Bringing it back to music: You’re famously averse to features and outside producers. Would experimenting with a camp and opening up your creative process ever appeal to you?
No, never. Being collaborative, yes, but being ultra collaborative, nah. I don’t want “Give me your best song” and pick from them. I don’t even have a lot of rapper friends.
Do you ever feel like you’re out of step with your peers?
I don’t look at it as they’re running left and I’m running right. I’m following my inspiration and where that’s going to lead me.
Your criticisms were fair, but some people saw “1985” as finger wagging.
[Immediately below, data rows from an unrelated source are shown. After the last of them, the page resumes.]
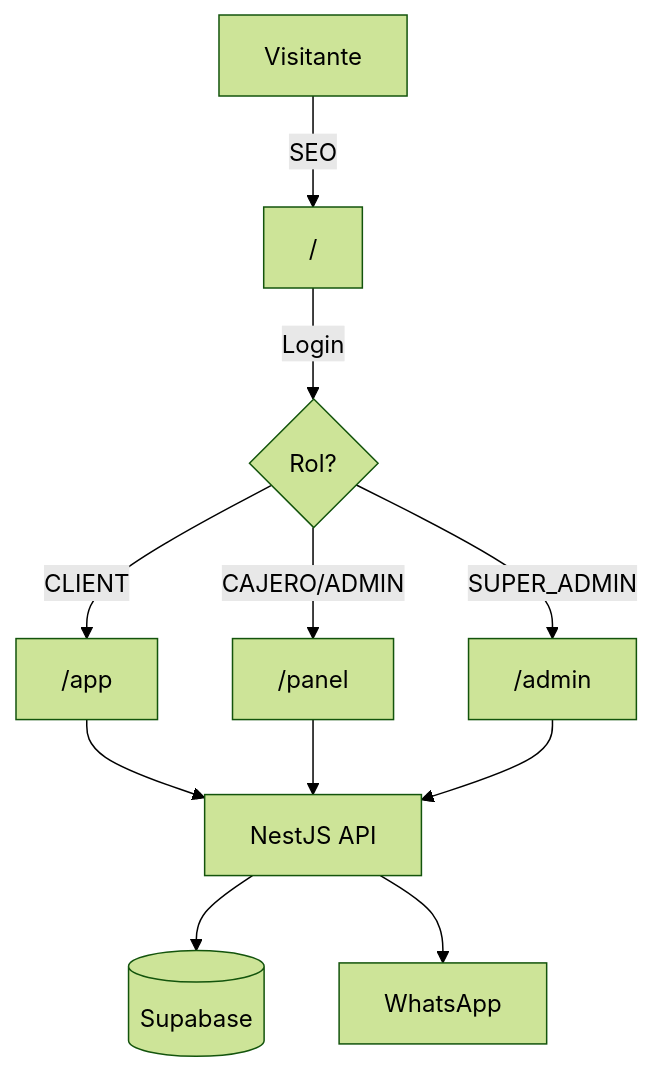
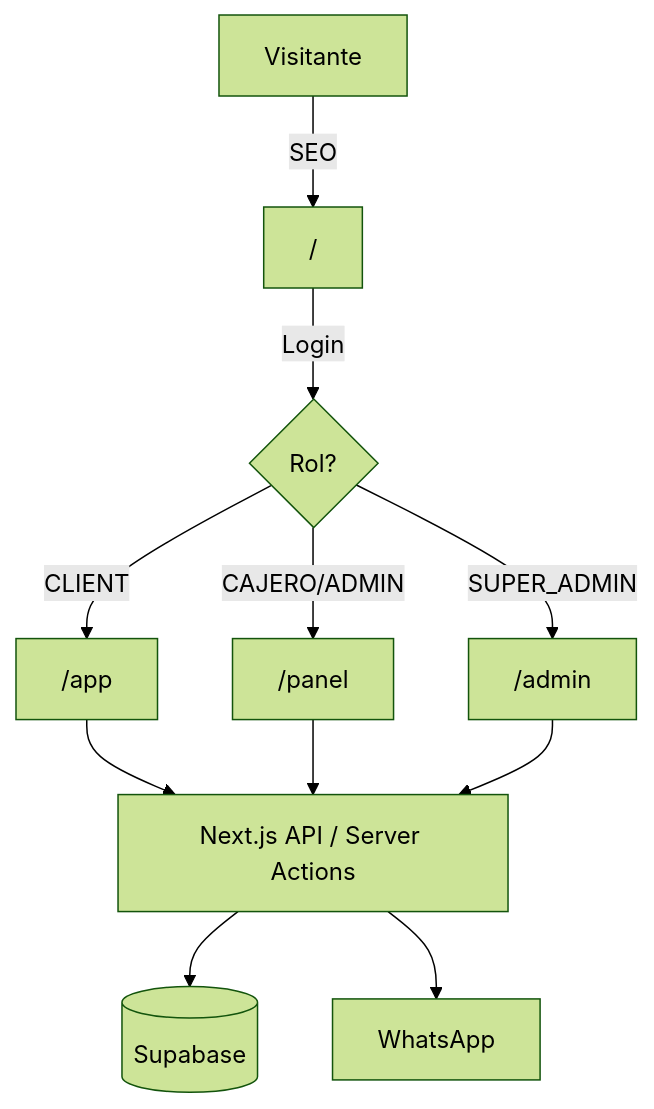
Before and after one commit to aliflowers/feng-x-change-app: the diagram in docs/MASTER_PLAN_FENGXCHANGE.md, drawn with Mermaid (forest theme). The commit also changed other lines of this file and 3 other files, not shown here.

````diff
--- a/docs/MASTER_PLAN_FENGXCHANGE.md
+++ b/docs/MASTER_PLAN_FENGXCHANGE.md
@@ -76,13 +76,13 @@
 ```mermaid
 graph TD
     Visitante -->|SEO| Landing["/"]
     Landing -->|Login| Auth{Rol?}
     Auth -->|CLIENT| ClientUI["/app"]
     Auth -->|CAJERO/ADMIN| PanelUI["/panel"]
     Auth -->|SUPER_ADMIN| AdminUI["/admin"]
-    ClientUI --> Backend[NestJS API]
-    PanelUI --> Backend
-    AdminUI --> Backend
-    Backend --> DB[(Supabase)]
-    Backend --> WhatsApp
+    ClientUI --> NextAPI[Next.js API / Server Actions]
+    PanelUI --> NextAPI
+    AdminUI --> NextAPI
+    NextAPI --> DB[(Supabase)]
+    NextAPI --> WhatsApp
 ```
````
Do you think the song came down too hard on the SoundCloud generation?
I don’t look at it as being harsh. I look at it as being a rap response record. It’s not even to someone [specific]; it’s a group of people who were on some “Fuck J. Cole” shit, which, when I started peeking my head back into what was going on, was a shock. But even while I made the song, I was fucking with these kids. I was a fan. I was riding around playing Lil Pump just because I wanted to understand what it was, and the more I understood, it was like, “Damn.” I was writing that song from a place of, like, smacking your little brother. I still love you, but I’ma smack you.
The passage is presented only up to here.